(INSTRUCTIONS TO FOLLOW)
Examine the records below. Report how many of their lines contain the word "style", with no other content.

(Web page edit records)

* * * * * * *

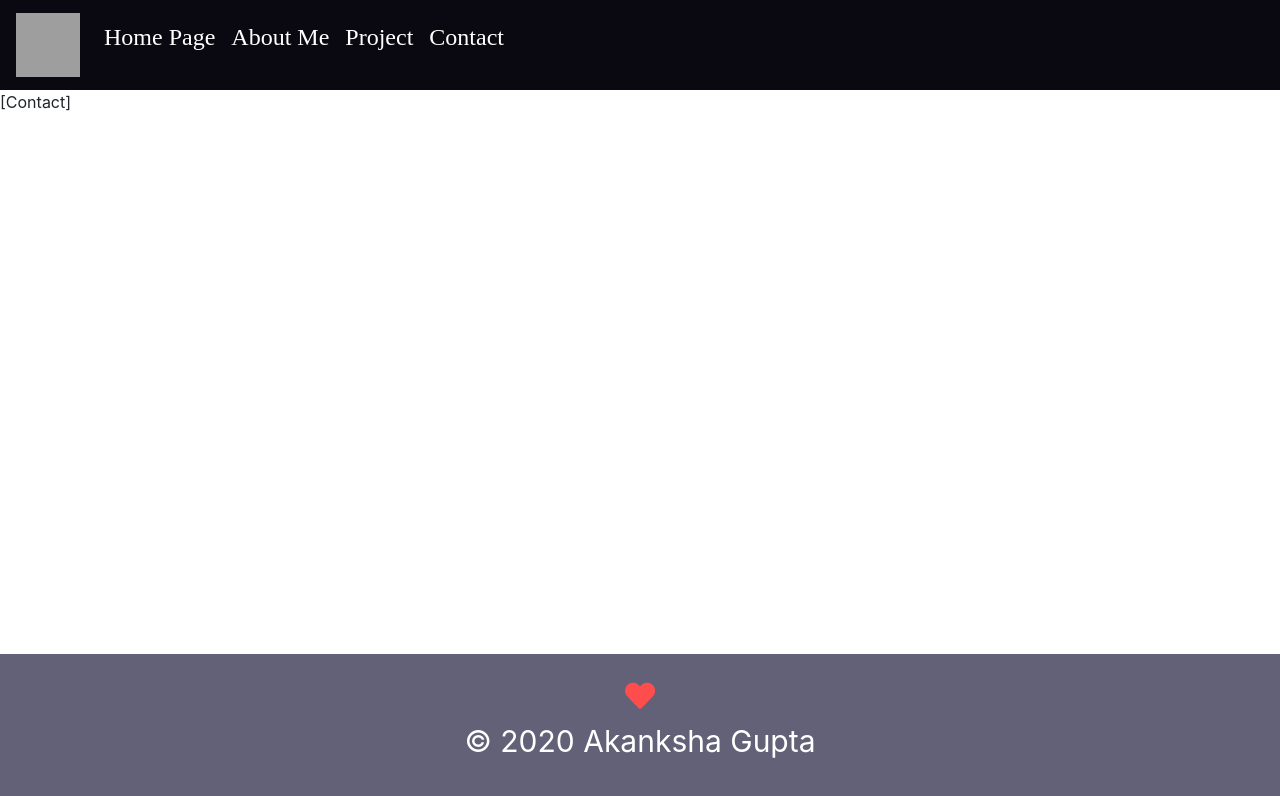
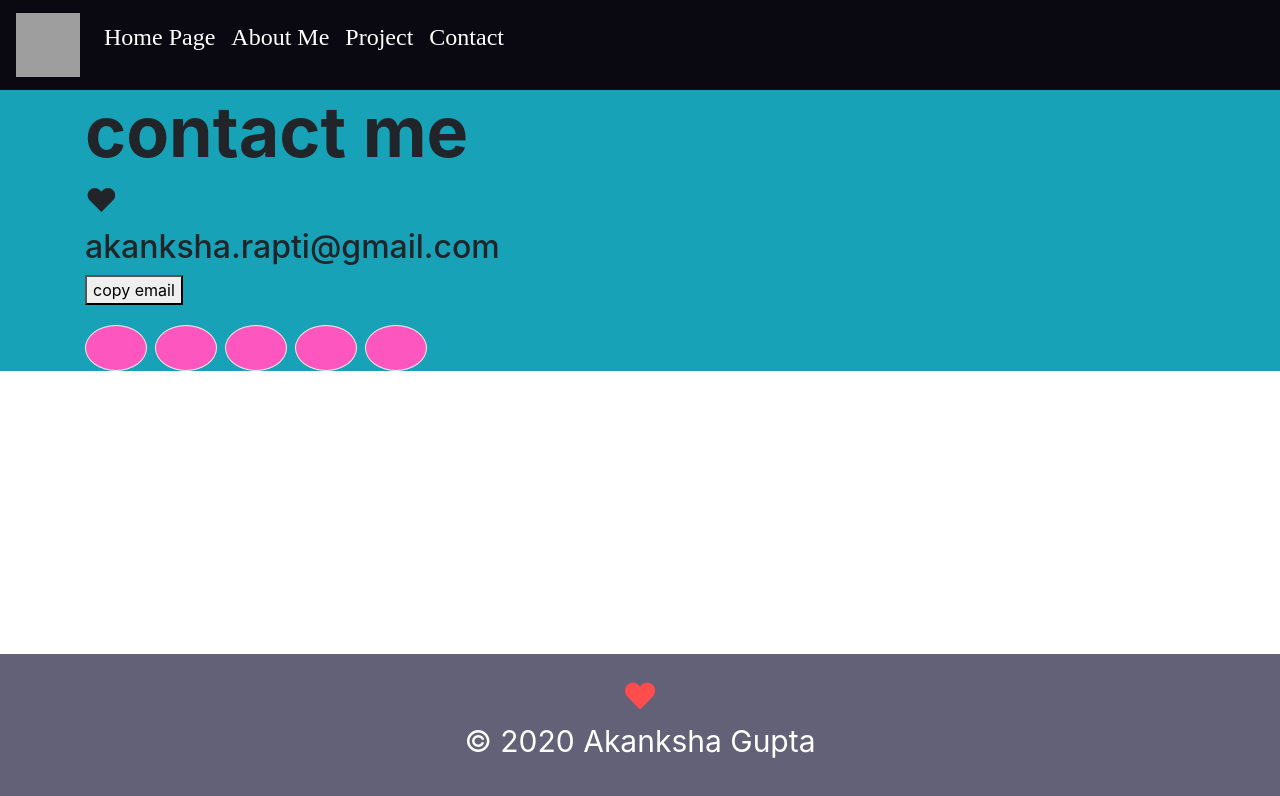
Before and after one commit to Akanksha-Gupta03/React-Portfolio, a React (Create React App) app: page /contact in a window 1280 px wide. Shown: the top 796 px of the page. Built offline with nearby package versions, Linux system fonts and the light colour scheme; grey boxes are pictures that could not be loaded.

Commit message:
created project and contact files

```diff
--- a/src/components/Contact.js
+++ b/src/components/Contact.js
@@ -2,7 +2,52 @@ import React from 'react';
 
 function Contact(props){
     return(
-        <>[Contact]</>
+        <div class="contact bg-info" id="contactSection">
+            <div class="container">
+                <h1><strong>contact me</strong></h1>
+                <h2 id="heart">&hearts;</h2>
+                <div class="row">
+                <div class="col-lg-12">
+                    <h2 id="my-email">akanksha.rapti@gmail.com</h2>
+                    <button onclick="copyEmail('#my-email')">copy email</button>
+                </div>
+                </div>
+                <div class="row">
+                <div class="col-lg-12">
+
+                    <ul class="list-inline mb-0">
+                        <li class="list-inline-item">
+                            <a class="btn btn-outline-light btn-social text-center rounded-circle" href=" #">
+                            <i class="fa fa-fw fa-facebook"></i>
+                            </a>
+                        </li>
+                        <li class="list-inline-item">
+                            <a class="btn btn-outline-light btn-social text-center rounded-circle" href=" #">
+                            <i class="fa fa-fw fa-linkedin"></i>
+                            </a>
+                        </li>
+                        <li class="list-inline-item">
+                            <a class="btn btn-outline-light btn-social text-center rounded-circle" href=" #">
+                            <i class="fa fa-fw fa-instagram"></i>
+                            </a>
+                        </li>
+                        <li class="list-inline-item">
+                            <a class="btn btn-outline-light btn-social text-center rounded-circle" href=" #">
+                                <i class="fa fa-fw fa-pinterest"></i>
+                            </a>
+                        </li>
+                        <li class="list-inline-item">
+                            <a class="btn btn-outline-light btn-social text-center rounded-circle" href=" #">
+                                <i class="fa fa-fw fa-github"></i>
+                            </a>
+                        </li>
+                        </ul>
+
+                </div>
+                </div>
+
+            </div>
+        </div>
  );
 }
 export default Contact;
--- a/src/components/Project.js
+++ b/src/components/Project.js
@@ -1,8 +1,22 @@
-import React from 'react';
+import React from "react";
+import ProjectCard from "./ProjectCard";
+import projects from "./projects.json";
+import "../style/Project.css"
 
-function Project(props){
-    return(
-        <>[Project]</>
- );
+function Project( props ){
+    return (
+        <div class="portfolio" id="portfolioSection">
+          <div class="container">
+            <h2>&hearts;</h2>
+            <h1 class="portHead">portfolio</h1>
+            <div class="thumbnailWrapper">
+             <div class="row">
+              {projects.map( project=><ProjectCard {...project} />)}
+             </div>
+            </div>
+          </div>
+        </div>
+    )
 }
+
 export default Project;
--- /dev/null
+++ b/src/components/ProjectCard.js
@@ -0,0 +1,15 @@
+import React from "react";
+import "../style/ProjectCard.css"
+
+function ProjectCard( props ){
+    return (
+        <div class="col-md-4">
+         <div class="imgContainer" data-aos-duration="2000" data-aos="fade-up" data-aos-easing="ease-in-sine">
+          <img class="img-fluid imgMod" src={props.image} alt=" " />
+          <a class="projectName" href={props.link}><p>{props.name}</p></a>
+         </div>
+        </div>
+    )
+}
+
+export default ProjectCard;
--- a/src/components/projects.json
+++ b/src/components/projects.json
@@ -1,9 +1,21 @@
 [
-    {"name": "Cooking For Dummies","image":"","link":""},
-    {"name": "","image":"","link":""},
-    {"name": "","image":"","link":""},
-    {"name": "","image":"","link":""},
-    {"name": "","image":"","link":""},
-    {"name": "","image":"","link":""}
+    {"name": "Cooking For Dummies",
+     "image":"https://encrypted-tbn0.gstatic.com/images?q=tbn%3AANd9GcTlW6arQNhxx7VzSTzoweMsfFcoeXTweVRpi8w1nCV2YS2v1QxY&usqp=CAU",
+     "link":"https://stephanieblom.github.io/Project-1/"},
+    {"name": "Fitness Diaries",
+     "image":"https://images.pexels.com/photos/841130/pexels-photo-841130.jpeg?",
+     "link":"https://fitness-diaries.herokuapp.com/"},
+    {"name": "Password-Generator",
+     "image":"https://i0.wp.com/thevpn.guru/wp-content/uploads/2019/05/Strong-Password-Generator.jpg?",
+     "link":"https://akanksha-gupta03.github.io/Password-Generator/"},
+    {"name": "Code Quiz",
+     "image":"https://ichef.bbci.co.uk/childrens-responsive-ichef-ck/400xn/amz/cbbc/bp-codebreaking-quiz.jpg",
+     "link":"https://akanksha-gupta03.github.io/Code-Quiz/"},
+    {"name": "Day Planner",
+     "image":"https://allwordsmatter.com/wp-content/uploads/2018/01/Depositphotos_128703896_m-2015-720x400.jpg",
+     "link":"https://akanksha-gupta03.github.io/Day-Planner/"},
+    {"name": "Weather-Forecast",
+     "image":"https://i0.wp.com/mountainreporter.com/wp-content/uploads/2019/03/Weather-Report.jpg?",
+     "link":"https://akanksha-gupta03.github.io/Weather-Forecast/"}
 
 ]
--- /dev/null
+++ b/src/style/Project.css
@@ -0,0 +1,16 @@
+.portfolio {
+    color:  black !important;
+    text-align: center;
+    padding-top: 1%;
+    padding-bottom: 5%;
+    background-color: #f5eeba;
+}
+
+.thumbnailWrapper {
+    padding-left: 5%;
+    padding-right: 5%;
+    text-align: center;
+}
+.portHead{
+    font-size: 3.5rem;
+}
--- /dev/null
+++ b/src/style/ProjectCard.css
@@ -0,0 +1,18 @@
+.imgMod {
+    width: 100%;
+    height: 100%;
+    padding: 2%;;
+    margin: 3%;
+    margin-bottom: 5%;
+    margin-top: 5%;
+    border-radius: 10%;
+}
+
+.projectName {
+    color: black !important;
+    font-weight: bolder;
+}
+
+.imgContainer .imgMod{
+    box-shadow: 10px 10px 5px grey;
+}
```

* * * * * * *

(SOLUTION FOR THIS TASK)
4